Data entries
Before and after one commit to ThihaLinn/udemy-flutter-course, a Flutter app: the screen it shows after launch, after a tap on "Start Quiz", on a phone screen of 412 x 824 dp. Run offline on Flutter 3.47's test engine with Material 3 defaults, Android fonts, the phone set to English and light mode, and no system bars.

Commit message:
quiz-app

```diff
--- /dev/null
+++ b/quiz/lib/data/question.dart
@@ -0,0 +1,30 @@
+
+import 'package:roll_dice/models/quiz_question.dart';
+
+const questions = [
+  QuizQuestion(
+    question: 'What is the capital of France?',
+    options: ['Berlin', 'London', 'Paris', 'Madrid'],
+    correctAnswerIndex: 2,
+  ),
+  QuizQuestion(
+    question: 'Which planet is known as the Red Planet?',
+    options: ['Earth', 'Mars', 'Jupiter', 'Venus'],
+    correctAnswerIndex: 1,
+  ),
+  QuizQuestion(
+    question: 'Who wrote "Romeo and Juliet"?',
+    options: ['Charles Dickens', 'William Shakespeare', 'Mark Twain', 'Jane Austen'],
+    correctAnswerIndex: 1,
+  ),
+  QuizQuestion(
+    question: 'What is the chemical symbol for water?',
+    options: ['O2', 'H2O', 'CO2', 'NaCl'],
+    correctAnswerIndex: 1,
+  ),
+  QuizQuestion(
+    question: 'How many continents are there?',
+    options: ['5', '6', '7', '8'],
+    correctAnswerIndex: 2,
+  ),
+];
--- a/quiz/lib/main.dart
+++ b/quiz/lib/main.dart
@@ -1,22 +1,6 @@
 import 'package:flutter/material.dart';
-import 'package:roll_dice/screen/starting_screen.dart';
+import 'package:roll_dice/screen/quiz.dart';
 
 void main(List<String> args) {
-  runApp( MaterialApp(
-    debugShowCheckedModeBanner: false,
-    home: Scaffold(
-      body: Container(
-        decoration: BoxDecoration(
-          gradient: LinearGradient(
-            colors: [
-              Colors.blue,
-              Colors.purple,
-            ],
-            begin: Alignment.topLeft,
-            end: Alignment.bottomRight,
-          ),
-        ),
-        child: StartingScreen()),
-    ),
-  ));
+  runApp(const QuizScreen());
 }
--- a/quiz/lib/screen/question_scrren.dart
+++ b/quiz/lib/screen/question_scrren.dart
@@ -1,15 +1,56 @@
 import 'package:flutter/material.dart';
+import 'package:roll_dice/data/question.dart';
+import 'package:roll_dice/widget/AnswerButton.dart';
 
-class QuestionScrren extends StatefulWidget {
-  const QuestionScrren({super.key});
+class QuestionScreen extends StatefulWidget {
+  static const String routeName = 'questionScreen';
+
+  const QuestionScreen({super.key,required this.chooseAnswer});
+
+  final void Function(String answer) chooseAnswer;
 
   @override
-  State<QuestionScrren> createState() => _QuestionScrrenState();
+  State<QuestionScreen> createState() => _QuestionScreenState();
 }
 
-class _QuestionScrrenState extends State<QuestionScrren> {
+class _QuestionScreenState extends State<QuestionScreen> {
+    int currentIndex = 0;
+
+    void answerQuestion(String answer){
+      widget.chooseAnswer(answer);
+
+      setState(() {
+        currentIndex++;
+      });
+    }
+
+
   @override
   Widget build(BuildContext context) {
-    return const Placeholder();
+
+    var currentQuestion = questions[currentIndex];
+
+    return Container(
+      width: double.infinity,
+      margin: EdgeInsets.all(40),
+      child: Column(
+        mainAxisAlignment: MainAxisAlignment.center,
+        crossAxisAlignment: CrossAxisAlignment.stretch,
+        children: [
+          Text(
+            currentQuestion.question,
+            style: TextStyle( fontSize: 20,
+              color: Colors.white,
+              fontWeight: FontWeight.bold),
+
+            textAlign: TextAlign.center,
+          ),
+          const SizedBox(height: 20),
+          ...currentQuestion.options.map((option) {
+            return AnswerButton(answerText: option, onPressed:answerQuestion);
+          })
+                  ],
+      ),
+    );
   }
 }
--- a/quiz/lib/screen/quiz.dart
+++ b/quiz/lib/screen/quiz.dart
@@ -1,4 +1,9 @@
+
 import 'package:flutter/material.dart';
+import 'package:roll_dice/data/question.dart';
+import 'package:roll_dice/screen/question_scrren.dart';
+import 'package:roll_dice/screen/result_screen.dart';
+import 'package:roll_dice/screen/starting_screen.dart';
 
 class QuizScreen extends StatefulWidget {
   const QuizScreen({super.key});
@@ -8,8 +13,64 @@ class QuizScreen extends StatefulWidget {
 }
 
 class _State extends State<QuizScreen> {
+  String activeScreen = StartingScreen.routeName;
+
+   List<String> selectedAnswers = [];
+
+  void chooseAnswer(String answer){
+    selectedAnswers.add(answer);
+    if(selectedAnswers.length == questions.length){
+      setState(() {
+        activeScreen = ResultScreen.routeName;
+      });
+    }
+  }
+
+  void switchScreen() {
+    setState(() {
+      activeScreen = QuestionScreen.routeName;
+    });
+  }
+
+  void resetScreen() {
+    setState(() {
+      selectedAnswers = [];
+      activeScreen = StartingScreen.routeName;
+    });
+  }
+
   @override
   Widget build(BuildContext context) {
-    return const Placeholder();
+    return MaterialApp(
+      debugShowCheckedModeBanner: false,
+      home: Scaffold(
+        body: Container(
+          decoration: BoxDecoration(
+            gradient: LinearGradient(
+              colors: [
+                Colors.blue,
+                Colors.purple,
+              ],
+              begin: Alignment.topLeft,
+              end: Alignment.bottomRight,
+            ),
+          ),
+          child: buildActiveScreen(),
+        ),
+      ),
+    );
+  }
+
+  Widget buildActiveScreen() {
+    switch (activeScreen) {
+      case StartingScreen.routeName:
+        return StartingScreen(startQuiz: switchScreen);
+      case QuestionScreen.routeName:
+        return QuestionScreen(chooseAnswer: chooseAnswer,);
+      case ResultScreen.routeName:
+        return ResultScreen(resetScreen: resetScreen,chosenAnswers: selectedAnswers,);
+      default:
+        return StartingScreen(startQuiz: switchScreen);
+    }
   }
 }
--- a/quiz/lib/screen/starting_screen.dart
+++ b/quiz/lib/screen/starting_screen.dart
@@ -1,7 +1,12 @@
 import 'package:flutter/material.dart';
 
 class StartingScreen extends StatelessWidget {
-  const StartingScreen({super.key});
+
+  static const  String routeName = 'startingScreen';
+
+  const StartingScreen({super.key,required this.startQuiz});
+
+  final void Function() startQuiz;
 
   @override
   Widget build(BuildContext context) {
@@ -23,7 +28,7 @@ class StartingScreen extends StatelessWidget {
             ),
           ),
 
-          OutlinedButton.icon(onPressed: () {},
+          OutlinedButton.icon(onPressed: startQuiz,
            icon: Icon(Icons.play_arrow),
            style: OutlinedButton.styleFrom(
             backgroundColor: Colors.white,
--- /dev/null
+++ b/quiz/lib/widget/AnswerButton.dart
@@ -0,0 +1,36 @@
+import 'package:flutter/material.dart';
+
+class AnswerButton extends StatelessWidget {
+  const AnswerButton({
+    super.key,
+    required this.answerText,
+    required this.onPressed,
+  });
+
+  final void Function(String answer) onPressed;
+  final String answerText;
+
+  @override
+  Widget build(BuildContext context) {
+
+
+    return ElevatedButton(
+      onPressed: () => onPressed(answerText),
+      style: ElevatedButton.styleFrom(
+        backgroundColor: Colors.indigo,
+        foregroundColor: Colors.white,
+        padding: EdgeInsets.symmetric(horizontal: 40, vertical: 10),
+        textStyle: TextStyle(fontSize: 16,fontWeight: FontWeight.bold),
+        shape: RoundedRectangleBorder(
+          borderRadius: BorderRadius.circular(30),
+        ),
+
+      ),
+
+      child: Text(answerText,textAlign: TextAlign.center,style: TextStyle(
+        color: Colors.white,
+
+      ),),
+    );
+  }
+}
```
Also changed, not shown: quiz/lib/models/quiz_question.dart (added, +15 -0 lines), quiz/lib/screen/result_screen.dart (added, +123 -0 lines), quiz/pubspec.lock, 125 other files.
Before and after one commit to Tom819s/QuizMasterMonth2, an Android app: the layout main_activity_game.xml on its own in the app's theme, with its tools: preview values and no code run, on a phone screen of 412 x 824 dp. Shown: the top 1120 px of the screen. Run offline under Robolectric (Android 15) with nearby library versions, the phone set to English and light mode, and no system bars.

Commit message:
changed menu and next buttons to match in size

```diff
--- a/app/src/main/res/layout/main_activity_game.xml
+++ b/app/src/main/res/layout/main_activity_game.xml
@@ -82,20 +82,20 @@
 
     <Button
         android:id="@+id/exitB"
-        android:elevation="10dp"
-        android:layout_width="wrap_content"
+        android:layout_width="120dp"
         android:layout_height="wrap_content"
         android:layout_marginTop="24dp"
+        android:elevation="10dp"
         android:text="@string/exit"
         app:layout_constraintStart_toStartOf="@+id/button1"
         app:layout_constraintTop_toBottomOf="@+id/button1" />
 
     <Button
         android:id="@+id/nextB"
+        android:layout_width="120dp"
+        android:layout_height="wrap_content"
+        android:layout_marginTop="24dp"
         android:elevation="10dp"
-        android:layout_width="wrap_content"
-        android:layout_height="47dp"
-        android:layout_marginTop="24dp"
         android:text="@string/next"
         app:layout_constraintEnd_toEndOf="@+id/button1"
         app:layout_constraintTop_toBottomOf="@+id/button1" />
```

* _Aim of the task_: Look for the string "this" in the records, and copy every line where it is found.

* _Exercise output_:
+  const QuestionScreen({super.key,required this.chooseAnswer});
+  const StartingScreen({super.key,required this.startQuiz});
+    required this.answerText,
+    required this.onPressed,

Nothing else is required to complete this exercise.